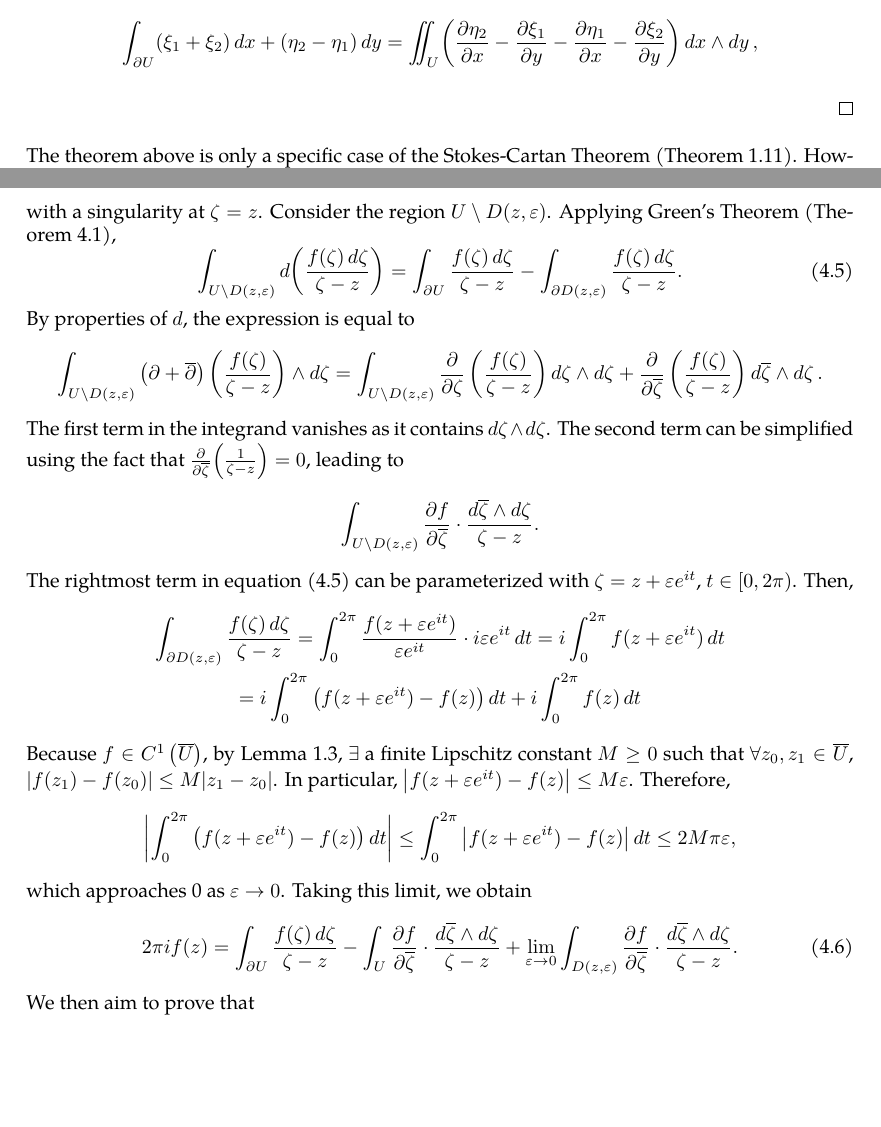
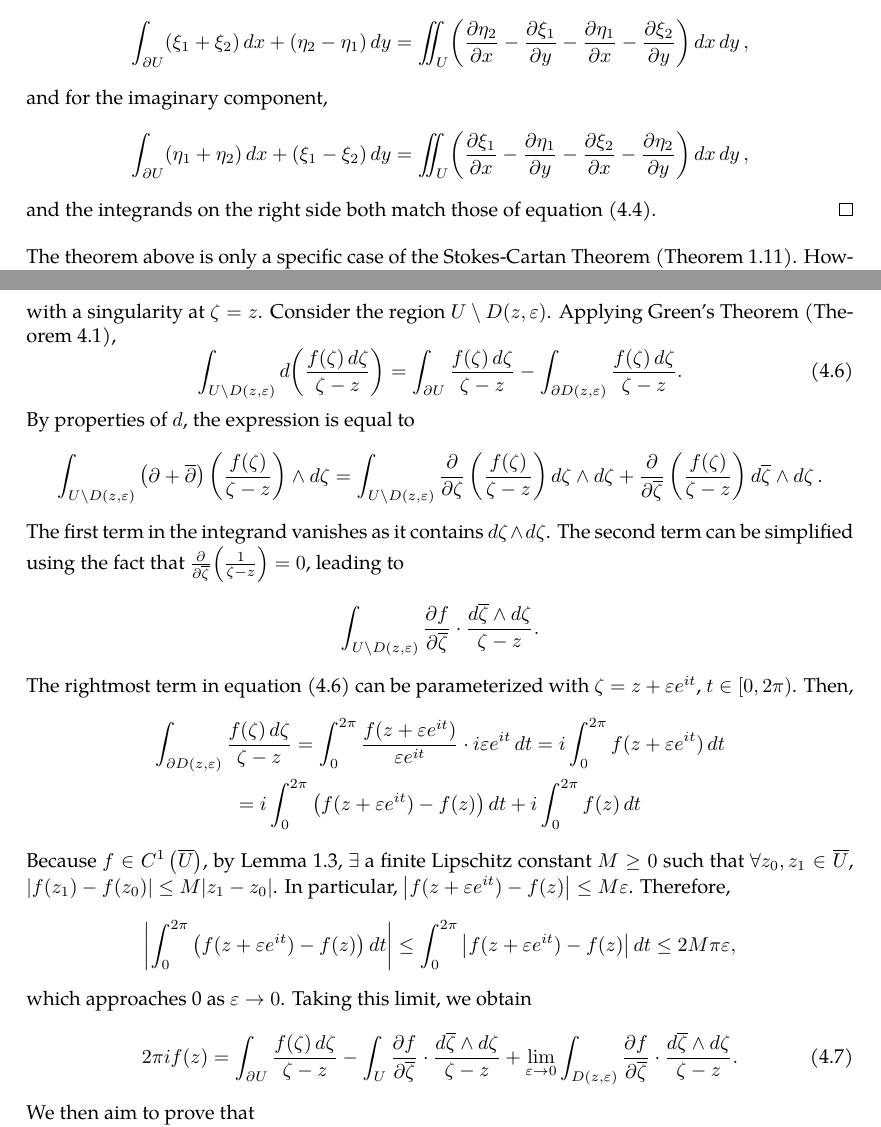
Before and after one commit to slipperking/complex-analysis-latex, a LaTeX document (main.tex): two parts of pages 11 and 12 of 13 before the commit and two parts of pages 11 and 12 of 14 after it, joined at a grey line, cut so that both start at the same text, the shorter picture padded with empty space. Compiled offline with pdfLaTeX.

Commit message:
overleaf_to_git (Mon May 19 15:43:25 2025 -0700): update main.tex from r2492 to r2517

```diff
--- a/main.tex
+++ b/main.tex
@@ -315,2 +307,0 @@ Analogous to the real case, a 0-form is defined as a scalar-valued function in t
-    From equation \eqref{eq:complexgreenrealandcomplexdxdyintermediate}, we can apply \autoref{thm:realgreen}. For the real component of \(\omega\), we obtain
-    \[\int_{\partial U} \paren{\xi_1+\xi_2}\ddx+\paren{\eta_2-\eta_1}\ddy=\iint_U\paren{\pdv{\eta_2}{x}-\pdv{\xi_1}{y}-\pdv{\eta_1}{x}-\pdv{\xi_2}{y}}\ddx\wedge\ddy,\]
@@ -318,3 +315,8 @@ Analogous to the real case, a 0-form is defined as a scalar-valued function in t
+    From equation \eqref{eq:complexgreen_realandcomplexdxdyintermediate}, we can apply \autoref{thm:realgreen}. For the real component of \(\omega\), we obtain
+    \[\int_{\partial U} \paren{\xi_1+\xi_2}\ddx+\paren{\eta_2-\eta_1}\ddy=\iint_U\paren{\pdv{\eta_2}{x}-\pdv{\xi_1}{y}-\pdv{\eta_1}{x}-\pdv{\xi_2}{y}}\ddx\ddy,\]
+    and for the imaginary component,
+    \[\int_{\partial U}\paren{\eta_1+\eta_2}\ddx+\paren{\xi_1-\xi_2}\ddy=\iint_U\paren{\pdv{\xi_1}{x}-\pdv{\eta_1}{y}-\pdv{\xi_2}{x}-\pdv{\eta_2}{y}}\ddx\ddy,\]
+    and the integrands on the right side both match those of equation \eqref{eq:complexgreen_exteriorderivativeresult}.
 \end{proof}
 The theorem above is only a specific case of the Stokes-Cartan Theorem (\autoref{thm:stokescartan}). However, it proves the validity of the treatment of the \(\partial\) and \(\overline{\partial}\) operators, and the generalization to forms with basis \(\ddz\) and \(\dd{\overline{z}}\).
 \begin{theorem}[Cauchy--Pompeiu Theorem]\label{thm:pompeiu}
@@ -325,15 +327,15 @@ The theorem above is only a specific case of the Stokes-Cartan Theorem (\autoref
 \begin{proof}
     Since \(z\in U\setminus\partial U\), \(\exists\varepsilon>0\) such that \(D(z,\varepsilon)\subset U\). Consider the complex differential form \[\frac{f(\zeta)\ddzeta}{\zeta-z}\]
     with a singularity at \(\zeta=z\). Consider the region \(U\setminus D(z,\varepsilon)\). Applying Green's Theorem (\autoref{thm:complexgreen}), \begin{equation}
-        \int_{U\setminus D(z,\varepsilon)}\dd(\frac{f(\zeta)\ddzeta}{\zeta-z})=\int_{\partial U}\frac{f(\zeta)\ddzeta}{\zeta-z}-\int_{\partial D(z,\varepsilon)}\frac{f(\zeta)\ddzeta}{\zeta-z}.\label{eq:pompeiuproofdirectintermediate}
+        \int_{U\setminus D(z,\varepsilon)}\dd(\frac{f(\zeta)\ddzeta}{\zeta-z})=\int_{\partial U}\frac{f(\zeta)\ddzeta}{\zeta-z}-\int_{\partial D(z,\varepsilon)}\frac{f(\zeta)\ddzeta}{\zeta-z}.\label{eq:pompeiu_directintermediate}
     \end{equation}
     By properties of \(\dd\), the expression is equal to \[\int_{U\setminus D(z,\varepsilon)}\left(\partial+\overline{\partial}\right)\left(\frac{f(\zeta)}{\zeta-z}\right)\wedge\ddzeta=\int_{U\setminus D(z,\varepsilon)}\pdv{}{\zeta}\left(\frac{f(\zeta)}{\zeta-z}\right)\ddzeta\wedge\ddzeta+\pdv{}{\overline{\zeta}}\left(\frac{f(\zeta)}{\zeta-z}\right)\dd{\overline{\zeta}}\wedge\ddzeta.\]
     The first term in the integrand vanishes as it contains \(\ddzeta\wedge\ddzeta\). The second term can be simplified using the fact that \(\pdv{\overline{\zeta}}(\frac{1}{\zeta-z})=0\), leading to
     \[\int_{U\setminus D(z,\varepsilon)}\pdv{f}{\overline{\zeta}}\cdot\frac{\dd{\overline{\zeta}}\wedge\ddzeta}{\zeta-z}.\]
-    The rightmost term in equation \eqref{eq:pompeiuproofdirectintermediate} can be parameterized with \(\zeta=z+\varepsilon e^{it}\), \(t\in[0,2\pi)\). Then, \begin{gather*}
+    The rightmost term in equation \eqref{eq:pompeiu_directintermediate} can be parameterized with \(\zeta=z+\varepsilon e^{it}\), \(t\in[0,2\pi)\). Then, \begin{gather*}
         \int_{\partial D(z,\varepsilon)}\frac{f(\zeta)\ddzeta}{\zeta-z}=\int_0^{2\pi}\frac{f(z+\varepsilon e^{it})}{\varepsilon e^{it}}\cdot i\varepsilon e^{it}\dd{t}=i\int_0^{2\pi}f(z+\varepsilon e^{it})\dd{t}\\
         =i\int_0^{2\pi}\left(f(z+\varepsilon e^{it})-f(z)\right)\dd{t}+i\int_0^{2\pi}f(z)\dd{t}
     \end{gather*} Because \(f\in C^1\left(\overline{U}\right)\), by \autoref{lemma:c1lipschitz}, \(\exists\) a finite Lipschitz constant \(M\ge0\) such that \(\forall z_0,z_1\in\overline{U}\), \(\abs{f\paren{z_1}-f\paren{z_0}}\le M\abs{z_1-z_0}\). In particular, \(\abs{f(z+\varepsilon e^{it})-f(z)}\leq M\varepsilon\). Therefore, \[\abs{\int_0^{2\pi}\left(f(z+\varepsilon e^{it})-f(z)\right)\dd{t}}\leq\int_0^{2\pi}\abs{f(z+\varepsilon e^{it})-f(z)}\dd{t}\leq 2M\pi\varepsilon,\] which approaches 0 as \(\varepsilon\to0\). Taking this limit, we obtain \begin{equation}
-        2\pi if(z)=\int_{\partial U}\frac{f(\zeta)\ddzeta}{\zeta-z}-\int_{U}\pdv{f}{\overline{\zeta}}\cdot\frac{\dd{\overline{\zeta}}\wedge\ddzeta}{\zeta-z}+\lim_{\varepsilon\to0}\int_{D(z,\varepsilon)}\pdv{f}{\overline{\zeta}}\cdot\frac{\dd{\overline{\zeta}}\wedge\ddzeta}{\zeta-z}. \label{eq:pompeiuproofepsilonlimitintermediate}
+        2\pi if(z)=\int_{\partial U}\frac{f(\zeta)\ddzeta}{\zeta-z}-\int_{U}\pdv{f}{\overline{\zeta}}\cdot\frac{\dd{\overline{\zeta}}\wedge\ddzeta}{\zeta-z}+\lim_{\varepsilon\to0}\int_{D(z,\varepsilon)}\pdv{f}{\overline{\zeta}}\cdot\frac{\dd{\overline{\zeta}}\wedge\ddzeta}{\zeta-z}. \label{eq:pompeiu_epsilonlimitintermediate}
     \end{equation}
     We then aim to prove that \begin{equation}
```
Also changed, not shown: main.tex (25 more changed lines).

▶ Required action:
Across the records above, show each line containing the word "rightmost".

▶ Task response:
-    The rightmost term in equation \eqref{eq:pompeiuproofdirectintermediate} can be parameterized with \(\zeta=z+\varepsilon e^{it}\), \(t\in[0,2\pi)\). Then, \begin{gather*}
+    The rightmost term in equation \eqref{eq:pompeiu_directintermediate} can be parameterized with \(\zeta=z+\varepsilon e^{it}\), \(t\in[0,2\pi)\). Then, \begin{gather*}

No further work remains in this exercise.